GLA also ensures that all participants feel safe in their unfamiliar surroundings. “To ensure our students health and safety, as well as their families’ peace of mind, we have implemented the GLA Five-Point Safety System,” explains Zimmerman. This system ensures that student participants have access to secure lodging, careful supervision, healthy and hygienic meals and water, safe transportation and expert local knowledge. “Part of the GLA difference is that our programs are run with our in-country staff and partners who have intimate knowledge of the host community and live there year-round,” Zimmerman adds. This ensures that the programs support community-led initiatives that are sensitive to the local culture.
Both GLA and PA have comprehensive application processes to ensure students have the requisite maturity, motivation, expectations and character to live on their own, away from their families, in unfamiliar surroundings and among unfamiliar people. Both organizations have rolling deadlines, although they advise applicants to make sure to apply early enough in order to give themselves enough time to access vaccinations and visas if necessary. Ghana, for example, requires Canadian visitors to apply for and receive their visas before entering the country, while Nepal invites Canadians to apply for their visas once they arrive.
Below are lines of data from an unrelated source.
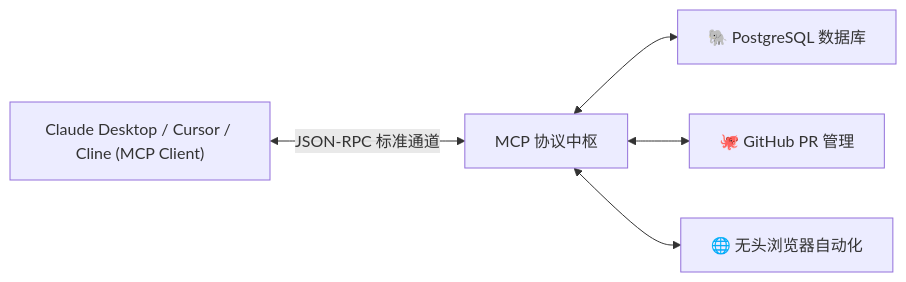
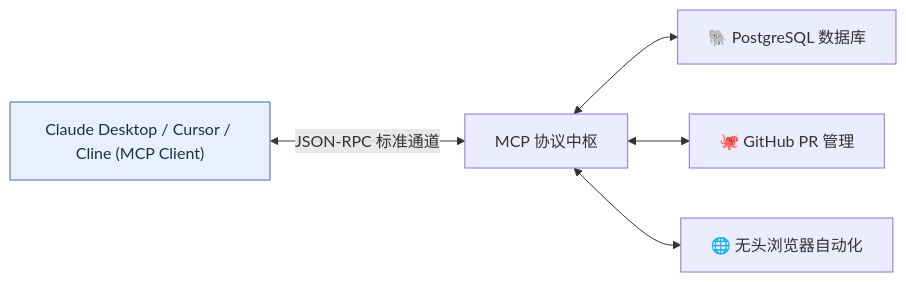
One commit to buffer121328/vibe-coding-and-agents changed the diagram in 02_概念扫盲/img/diagrams/13-diagram-03.mmd. Above: the diagram before and after it, drawn with Mermaid. The commit also changed 168 other files, not shown here.

```diff
--- a/02_概念扫盲/img/diagrams/13-diagram-03.mmd
+++ b/02_概念扫盲/img/diagrams/13-diagram-03.mmd
@@ -1,5 +1,8 @@
 graph LR
     IDE["Claude Desktop / Cursor / Cline (MCP Client)"] <-->|JSON-RPC 标准通道| MCPHub["MCP 协议中枢"]
     MCPHub <--> PostgreSQL["🐘 PostgreSQL 数据库"]
     MCPHub <--> GitHubAPI["🐙 GitHub PR 管理"]
     MCPHub <--> Browser["🌐 无头浏览器自动化"]
+
+%% Academic palette: restrained blue, teal, gold, violet, and coral accents.
+style IDE fill:#E8F1FB,stroke:#3A6EA5,color:#17324D
```
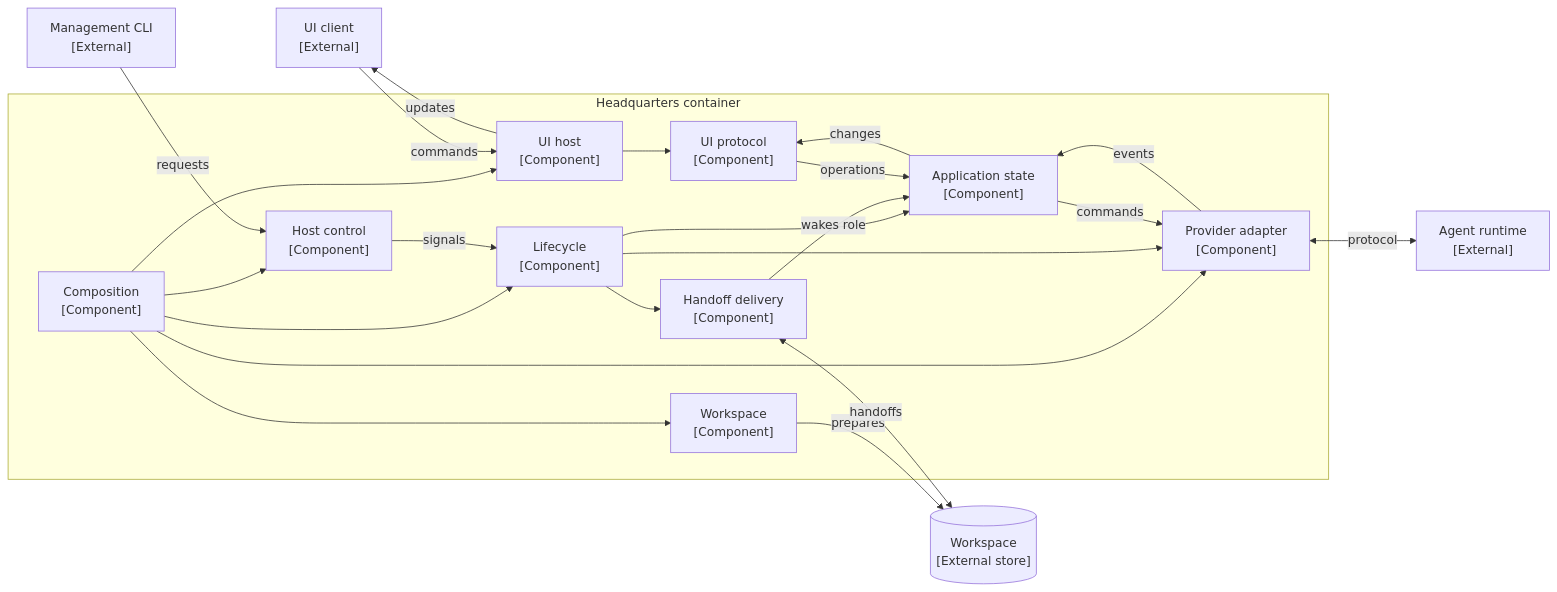
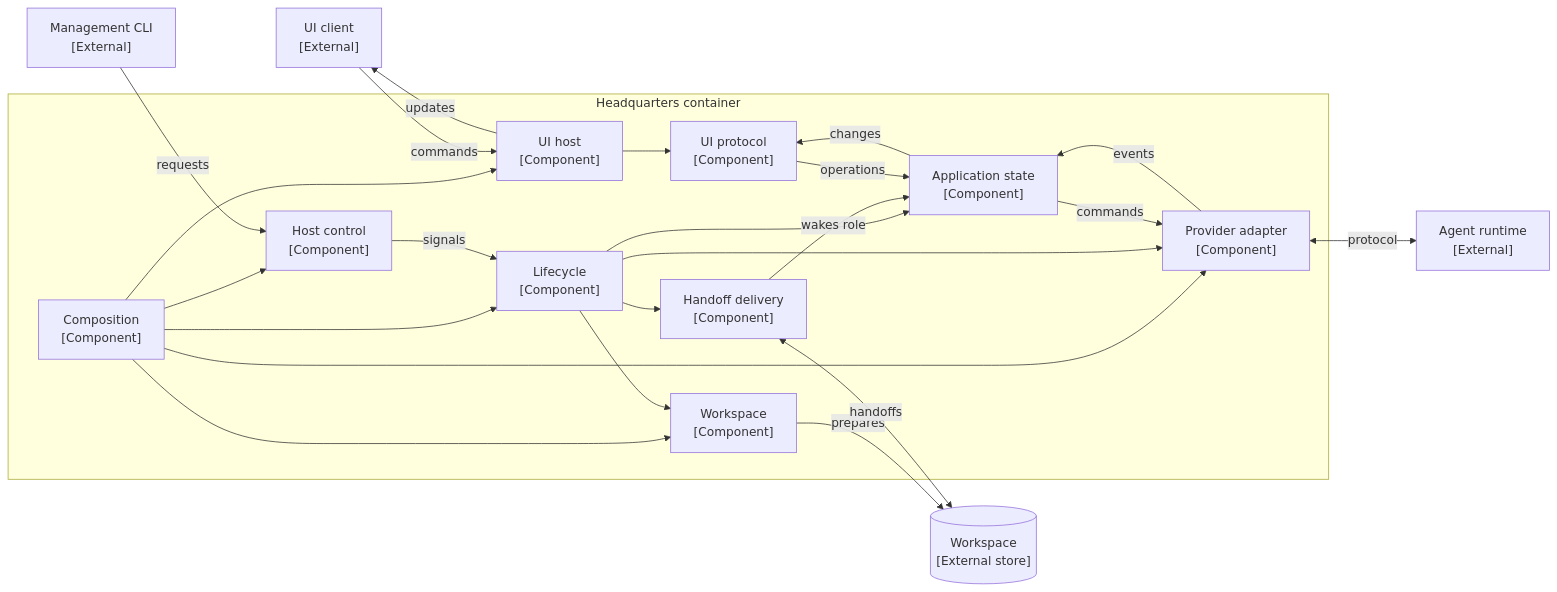
One commit to plainionist/BlaXquad changed the third of 5 diagrams in docs/manual/architecture.md. Above: the diagram before and after it, drawn with Mermaid. The commit also changed 12 other files, not shown here.

````diff
--- a/docs/manual/architecture.md
+++ b/docs/manual/architecture.md
@@ -127,41 +127,42 @@
 ```mermaid
 flowchart LR
   uiClient["UI client<br/>[External]"]
   controlClient["Management CLI<br/>[External]"]
   workspace[("Workspace<br/>[External store]")]
   providerRuntime["Agent runtime<br/>[External]"]
 
     subgraph headquarters["Headquarters container"]
     composition["Composition<br/>[Component]"]
     lifecycle["Lifecycle<br/>[Component]"]
     workspaceManager["Workspace<br/>[Component]"]
     control["Host control<br/>[Component]"]
     application["Application state<br/>[Component]"]
     delivery["Handoff delivery<br/>[Component]"]
     uiProtocol["UI protocol<br/>[Component]"]
     uiHost["UI host<br/>[Component]"]
     providerAdapter["Provider adapter<br/>[Component]"]
     end
 
     composition --> lifecycle
     composition --> workspaceManager
     composition --> control
     composition --> uiHost
     composition --> providerAdapter
     lifecycle --> application
     lifecycle --> delivery
     lifecycle --> providerAdapter
+    lifecycle --> workspaceManager
     workspaceManager -->|"prepares"| workspace
     delivery <-->|"handoffs"| workspace
     delivery -->|"wakes role"| application
     application -->|"commands"| providerAdapter
     providerAdapter -->|"events"| application
     providerAdapter <-->|"protocol"| providerRuntime
     uiHost --> uiProtocol
     uiClient -->|"commands"| uiHost
     uiHost -->|"updates"| uiClient
     uiProtocol -->|"operations"| application
     application -->|"changes"| uiProtocol
     controlClient -->|"requests"| control
     control -->|"signals"| lifecycle
 ```
````
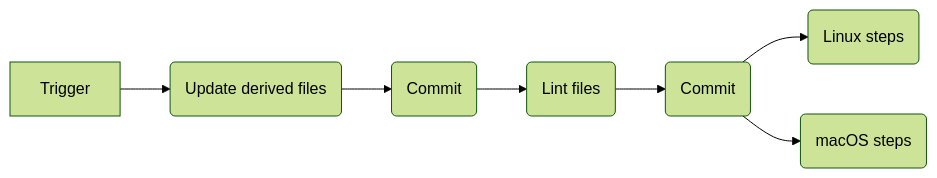
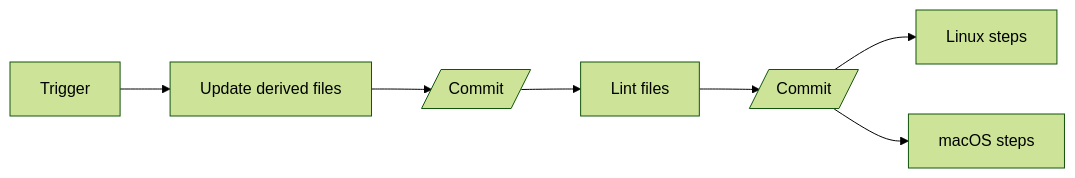
One commit to satreix/poc-gh-actions changed the diagram in README.md. Above: the diagram before and after it, drawn with Mermaid (forest theme). The commit also changed other lines of this file and 11 other files, not shown here.

````diff
--- a/README.md
+++ b/README.md
@@ -42,12 +46,13 @@
 ```mermaid
-graph LR;
-  update_derived(Update derived files);
-  lint_files(Lint files);
-  steps_linux(Linux steps);
-  steps_mac(macOS steps);
-  c1(Commit);
-  c2(Commit);
-  Trigger --> update_derived --> c1 --> lint_files --> c2;
-  c2 --> steps_linux;
-  c2 --> steps_mac;
+graph LR
+  trigger[Trigger]
+  update_derived[Update derived files]
+  lint_files[Lint files]
+  steps_linux[Linux steps]
+  steps_mac[macOS steps]
+  c1[/Commit/]
+  c2[/Commit/]
+  trigger --> update_derived --> c1 --> lint_files --> c2
+  c2 --> steps_linux
+  c2 --> steps_mac
 ```
````
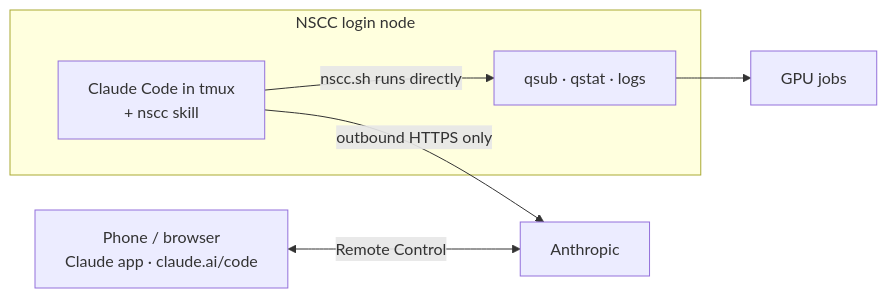
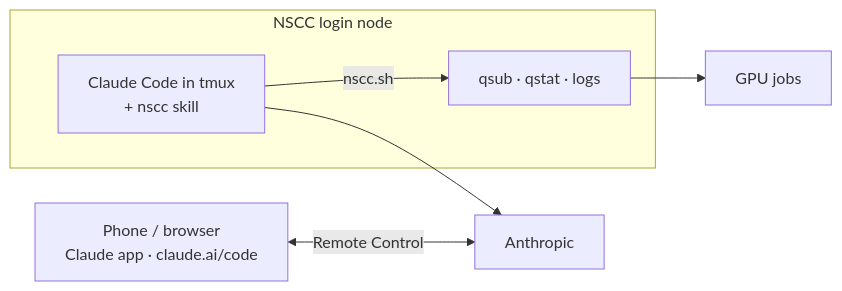
One commit to LBWSquare666/nscc-agent changed the diagram in plugins/nscc-agent/skills/nscc/references/on-nscc.md. Above: the diagram before and after it, drawn with Mermaid. The commit also changed other lines of this file and 6 other files, not shown here.

````diff
--- a/plugins/nscc-agent/skills/nscc/references/on-nscc.md
+++ b/plugins/nscc-agent/skills/nscc/references/on-nscc.md
@@ -7,9 +5,9 @@
 ```mermaid
 flowchart LR
   P[Phone / browser<br/>Claude app · claude.ai/code] <-->|Remote Control| R[Anthropic]
   subgraph N[NSCC login node]
-    C[Claude Code in tmux<br/>+ nscc skill] -->|nscc.sh runs directly| Q[qsub · qstat · logs]
+    C[Claude Code in tmux<br/>+ nscc skill] -->|nscc.sh| Q[qsub · qstat · logs]
   end
-  C -->|outbound HTTPS only| R
+  C --> R
   Q --> G[GPU jobs]
 ```
````
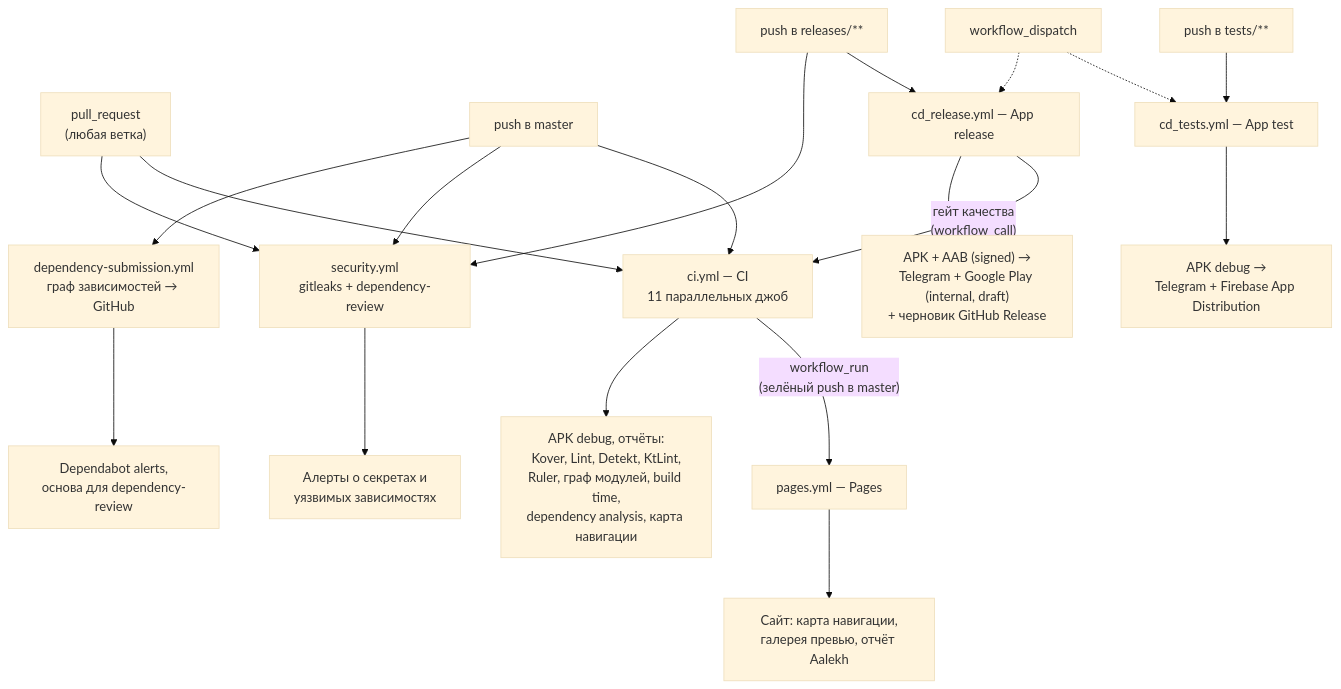
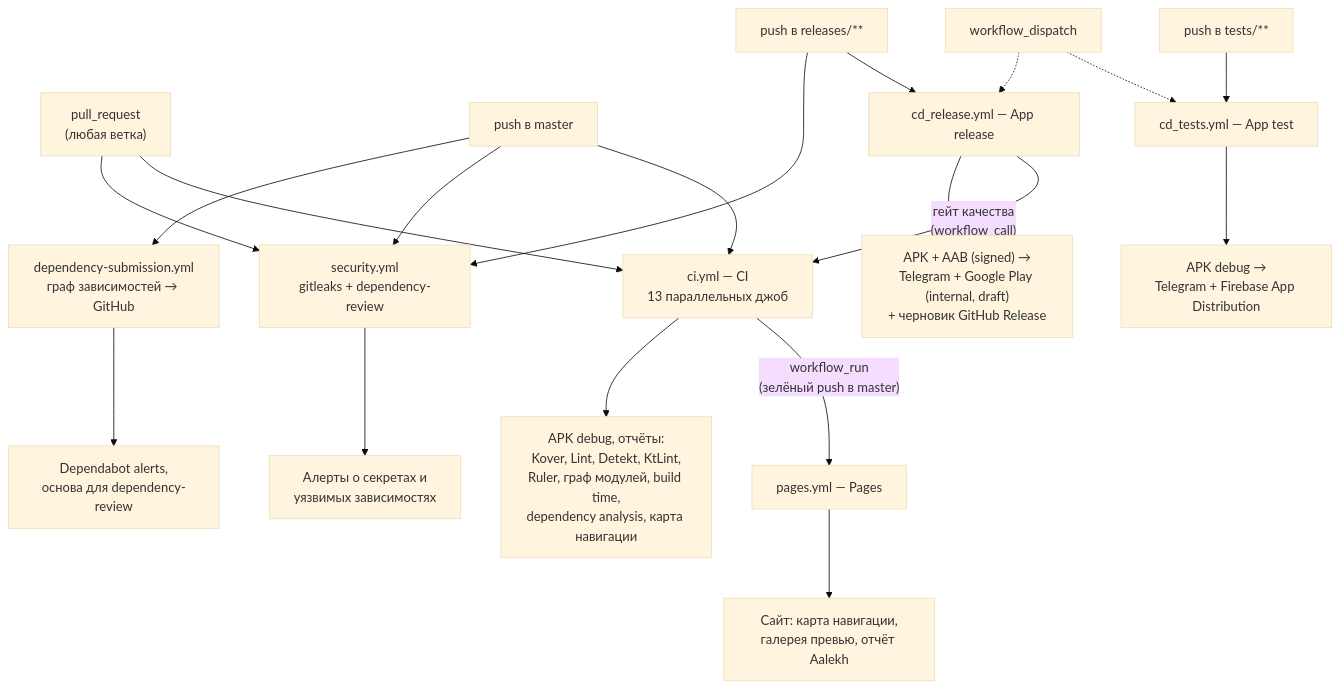
The first of 4 diagrams in docs/ci-cd.md (IliaVoskoboinikov/Finance-Manager), drawn with Mermaid (base theme) before and after one commit. The commit also changed other lines of this file and 4 other files, not shown here.

````diff
--- a/docs/ci-cd.md
+++ b/docs/ci-cd.md
@@ -14,22 +14,22 @@
 ```mermaid
 flowchart TD
-    pr["pull_request<br/>(любая ветка)"] --> ci["ci.yml — CI<br/>11 параллельных джоб"]
+    pr["pull_request<br/>(любая ветка)"] --> ci["ci.yml — CI<br/>13 параллельных джоб"]
     pushM["push в master"] --> ci
     pr --> sec["security.yml<br/>gitleaks + dependency-review"]
     pushM --> sec
     pushM --> dep["dependency-submission.yml<br/>граф зависимостей → GitHub"]
     pushT["push в tests/**"] --> cdt["cd_tests.yml — App test"]
     pushR["push в releases/**"] --> cdr["cd_release.yml — App release"]
     pushR --> sec
     cdr -->|"гейт качества<br/>(workflow_call)"| ci
     ci -->|"workflow_run<br/>(зелёный push в master)"| pages["pages.yml — Pages"]
     pages --> art6["Сайт: карта навигации,<br/>галерея превью, отчёт Aalekh"]
     wd["workflow_dispatch"] -.-> cdt
     wd -.-> cdr
 
     ci --> art1["APK debug, отчёты:<br/>Kover, Lint, Detekt, KtLint,<br/>Ruler, граф модулей, build time,<br/>dependency analysis, карта навигации"]
     sec --> art4["Алерты о секретах и<br/>уязвимых зависимостях"]
     dep --> art5["Dependabot alerts,<br/>основа для dependency-review"]
     cdt --> art2["APK debug →<br/>Telegram + Firebase App Distribution"]
     cdr --> art3["APK + AAB (signed) →<br/>Telegram + Google Play (internal, draft)<br/>+ черновик GitHub Release"]
 ```
````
All participants travelling overseas must also have passports that are valid for at least six months after the final date of international travel date. In Canada, passport applications submitted by mail are usually processed within four weeks. A 10 year passport costs $160 for Canadians 16 years or older.
Tuition fees for both GLA and PA’s programs range from about $2,000 to $5,000, depending on the destination, type of project and project duration. Airfare is not included in this price. GLA offers limited scholarships based on need, and both organizations offer fundraising guides and tips. “Program fees include all the basic things that you will need while you are away – three meals each day, accommodation, comprehensive travel insurance, airport pickup and drop-off, 24/7 support and assistance from our full-time local staff,” says Dhingra.
Knowing that all the details have been looked after, the high school volunteers, and their parents back home, can relax and focus entirely on the work at hand, whether that work is upgrading an ancient water system, collecting data on marine diversity, constructing a cowshed, building a library, planting a garden or painting a mural.
“Volunteering was truly an amazing experience,” says Gabby D’Amico, “It will truly change the way you look at the world.”
By: Sharon Chisvin